“Ron DeSantis was the leading candidate — still is the leading candidate — on that stage tonight,” Jen Psaki, a former press secretary for President Biden, said on MSNBC. “And they basically ignored him.”
Vivek Ramaswamy, an entrepreneur with no government experience, was the center of a number of contentious debate exchanges, seeming to enjoy being attacked as much as he appeared to relish going after experienced candidates over their records. But whether his scrappy, off-the-cuff sparring style helped him was a matter of disagreement.
Ms. Psaki said that Mr. Ramaswamy might appeal to voters by coming off as among the most unscripted of the bunch.
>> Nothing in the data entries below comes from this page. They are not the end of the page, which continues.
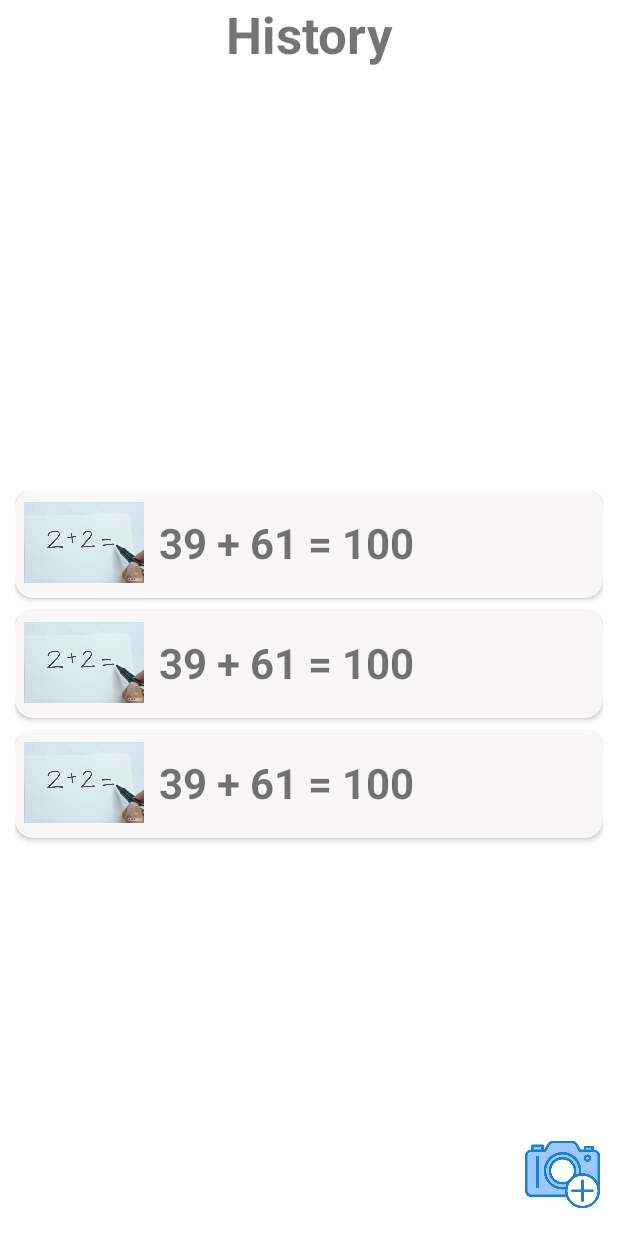
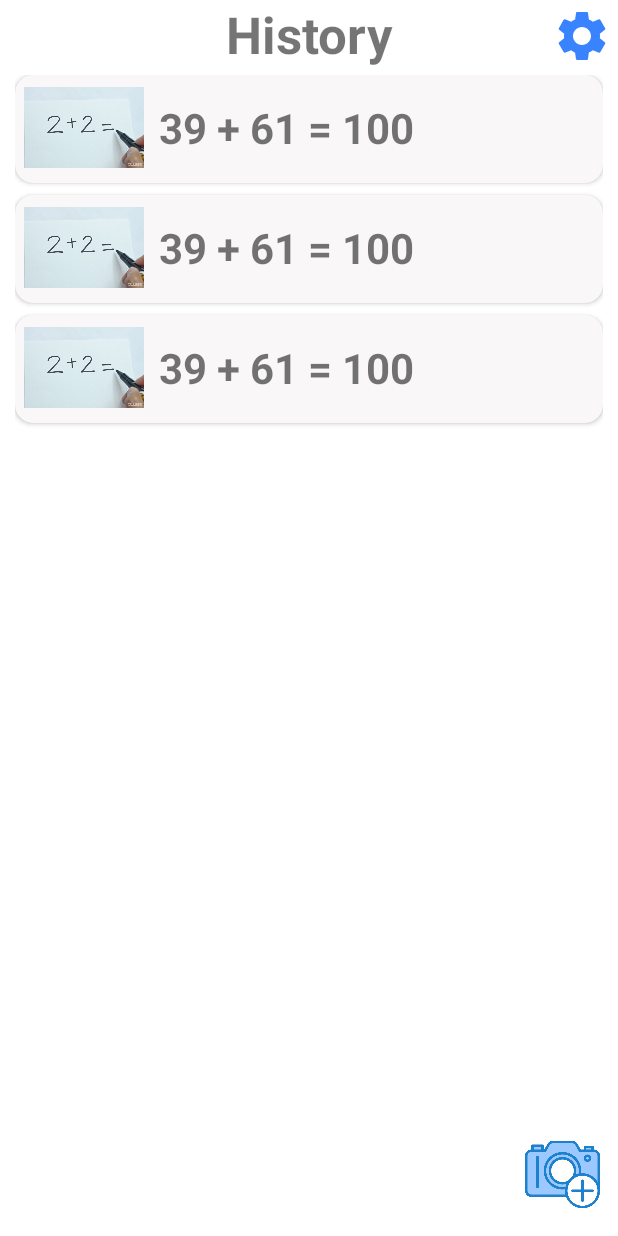
Before and after one commit to sadighasanzade/Matholic, an Android app: the layout activity_main.xml on its own in the app's theme, with its tools: preview values and no code run, on a phone screen of 412 x 824 dp. Run offline under Robolectric (Android 15) with nearby library versions, the phone set to English and light mode, and no system bars.

Commit message:
dynamic ip added

```diff
--- a/app/src/main/java/com/example/matholic/Utility/Constants.kt
+++ b/app/src/main/java/com/example/matholic/Utility/Constants.kt
@@ -1,10 +1,11 @@
 package com.example.matholic.Utility
 
 import android.content.Context
+import com.example.matholic.MainActivity
 
 class Constants {
     companion object{
-        val BASE_URL = "http://54.172.215.103:8080/"
+        var BASE_URL =  "http://${Preferences.get<String>(Preferences.IP, "127.0.0.1:8080")}/"
         val REQUEST_CAMERA = 3169
         val QUESTION_DIR = "questions"
         val IMAGE_KEY = "image_key"
--- a/app/src/main/java/com/example/matholic/viewmodel/MainActivityViewModel.kt
+++ b/app/src/main/java/com/example/matholic/viewmodel/MainActivityViewModel.kt
@@ -51,4 +51,10 @@ class MainActivityViewModel(private val repository: MainRepository, application:
         }
     }
 
+    fun updateBaseUrl() {
+        viewModelScope.launch {
+            repository.updateBaseUrl()
+        }
+    }
+
 }
--- /dev/null
+++ b/app/src/main/res/drawable/ic_settings.xml
@@ -0,0 +1,5 @@
+<vector android:height="24dp" android:tint="#000000"
+    android:viewportHeight="24" android:viewportWidth="24"
+    android:width="24dp" xmlns:android="http://schemas.android.com/apk/res/android">
+    <path android:fillColor="@android:color/white" android:pathData="M19.14,12.94c0.04,-0.3 0.06,-0.61 0.06,-0.94c0,-0.32 -0.02,-0.64 -0.07,-0.94l2.03,-1.58c0.18,-0.14 0.23,-0.41 0.12,-0.61l-1.92,-3.32c-0.12,-0.22 -0.37,-0.29 -0.59,-0.22l-2.39,0.96c-0.5,-0.38 -1.03,-0.7 -1.62,-0.94L14.4,2.81c-0.04,-0.24 -0.24,-0.41 -0.48,-0.41h-3.84c-0.24,0 -0.43,0.17 -0.47,0.41L9.25,5.35C8.66,5.59 8.12,5.92 7.63,6.29L5.24,5.33c-0.22,-0.08 -0.47,0 -0.59,0.22L2.74,8.87C2.62,9.08 2.66,9.34 2.86,9.48l2.03,1.58C4.84,11.36 4.8,11.69 4.8,12s0.02,0.64 0.07,0.94l-2.03,1.58c-0.18,0.14 -0.23,0.41 -0.12,0.61l1.92,3.32c0.12,0.22 0.37,0.29 0.59,0.22l2.39,-0.96c0.5,0.38 1.03,0.7 1.62,0.94l0.36,2.54c0.05,0.24 0.24,0.41 0.48,0.41h3.84c0.24,0 0.44,-0.17 0.47,-0.41l0.36,-2.54c0.59,-0.24 1.13,-0.56 1.62,-0.94l2.39,0.96c0.22,0.08 0.47,0 0.59,-0.22l1.92,-3.32c0.12,-0.22 0.07,-0.47 -0.12,-0.61L19.14,12.94zM12,15.6c-1.98,0 -3.6,-1.62 -3.6,-3.6s1.62,-3.6 3.6,-3.6s3.6,1.62 3.6,3.6S13.98,15.6 12,15.6z"/>
+</vector>
--- a/app/src/main/res/layout/activity_main.xml
+++ b/app/src/main/res/layout/activity_main.xml
@@ -23,7 +23,7 @@
 
     <androidx.recyclerview.widget.RecyclerView
         android:layout_width="match_parent"
-        android:layout_height="wrap_content"
+        android:layout_height="match_parent"
         tools:listitem="@layout/listitem_expression"
         android:id="@+id/item_list"
         app:layout_constraintStart_toStartOf="parent"
@@ -33,6 +33,16 @@
         android:padding="10dp"
         android:layout_marginTop="40dp"/>
 
+    <ImageView
+        android:id="@+id/settings"
+        android:layout_width="40dp"
+        android:layout_height="40dp"
+        app:layout_constraintEnd_toEndOf="parent"
+        app:layout_constraintTop_toTopOf="parent"
+        android:src="@drawable/ic_settings"
+        app:tint="#3A83FF"
+        android:layout_marginTop="4dp"
+        android:layout_marginEnd="4dp"/>
 
     <ImageView
         android:layout_width="50dp"
```
Also changed, not shown: app/src/main/java/com/example/matholic/MainActivity.kt (+36 -3 lines), app/src/main/java/com/example/matholic/Utility/Preferences.kt (added, +42 -0 lines), app/src/main/java/com/example/matholic/repo/MainRepository.kt (+6 -1 lines).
He has “a little life in him, he talks like a human being, he says what he thinks and he pushes back on other people,” she observed.
David Urban, a Republican lobbyist who advised Mr. Trump in 2016, said on CNN that Mr. Ramaswamy’s visibility made him a “big winner.”
But on the flip side, some suggested that voters might find his aggressiveness off-putting.
“I think Vivek coming out and just taking on everyone on that stage, that is pretty gutsy,” Laura Ingraham, the Fox News host, said. “I mean, maybe some people were annoyed by it,” she added, “but I thought it was pretty gutsy.”
Mr. Ramaswamy’s approach also helped call attention to some of his more established rivals, particularly Nikki Haley, the former South Carolina governor and ambassador to the United Nations under Mr. Trump.
Though Ms. Haley’s campaign has so far struggled to gain traction, many political observers said that she stood out on the debate stage by presenting herself as a voice of reason, particularly when she battled with Mr. Ramaswamy over his views on foreign policy.
“He wants to hand Ukraine to Russia, let China eat Taiwan, stopped funding Israel,” Ms. Haley said. “You don’t do that to friends.”
Her comments drew notice. Alyssa Farah Griffin, a former communications director for Mr. Trump, said on CNN that Ms Haley “really took Vivek to the woodshed.”
Others noted that Ms. Haley, the only woman on the debate stage, spoke with authority on abortion, when she accused other candidates of being impractical and ignoring the effect their rhetoric might have on women.
“I think Nikki is going to get a second look from some people based on some stuff she said tonight on abortion,” Kellyanne Conway, a former adviser to Mr. Trump, said on Fox News. “I’m very pro-life, but I like what she said — that you don’t demonize or punish women. That’s important.”
The largest question looming over Wednesday’s debate was whether Mr. Trump’s absence would be a misfire that might allow another candidate to claim the spotlight and generate more support.
By and large, political experts, even those who don’t have favorable views of Mr. Trump, agreed that was not the case.
Amy Walter, the publisher and editor in chief of The Cook Political Report, offered a stark assessment, saying that “Trump has to be pretty happy with this debate.” She suggested that none of the candidates “made their case” to voters open to other options.
Speaking on CNN, David Axelrod, a former adviser to President Barack Obama, said that Mr. Trump “won big” after the debate, with “no one emerging as his principal opponent.”
Brendan Buck, a G.O.P. political strategist critical of Mr. Trump, said that “perhaps the biggest failure here tonight is nothing was done to make Donald Trump feel like he needs to participate in the next debate.”
For Rob Godfrey, a longtime Republican strategist based in South Carolina, Mr. Trump’s absence was a missed opportunity to dismiss his political rivals.
“There is no reason to believe he couldn’t have pulled off the same standup comedy routine he used to dominate every primary debate eight years ago,” Mr. Godfrey said in an interview.
Anjali Huynh and Alyce McFadden contributed reporting.
Michael Gold is a reporter covering transit and politics in New York. More about Michael Gold
Source: Read Full Article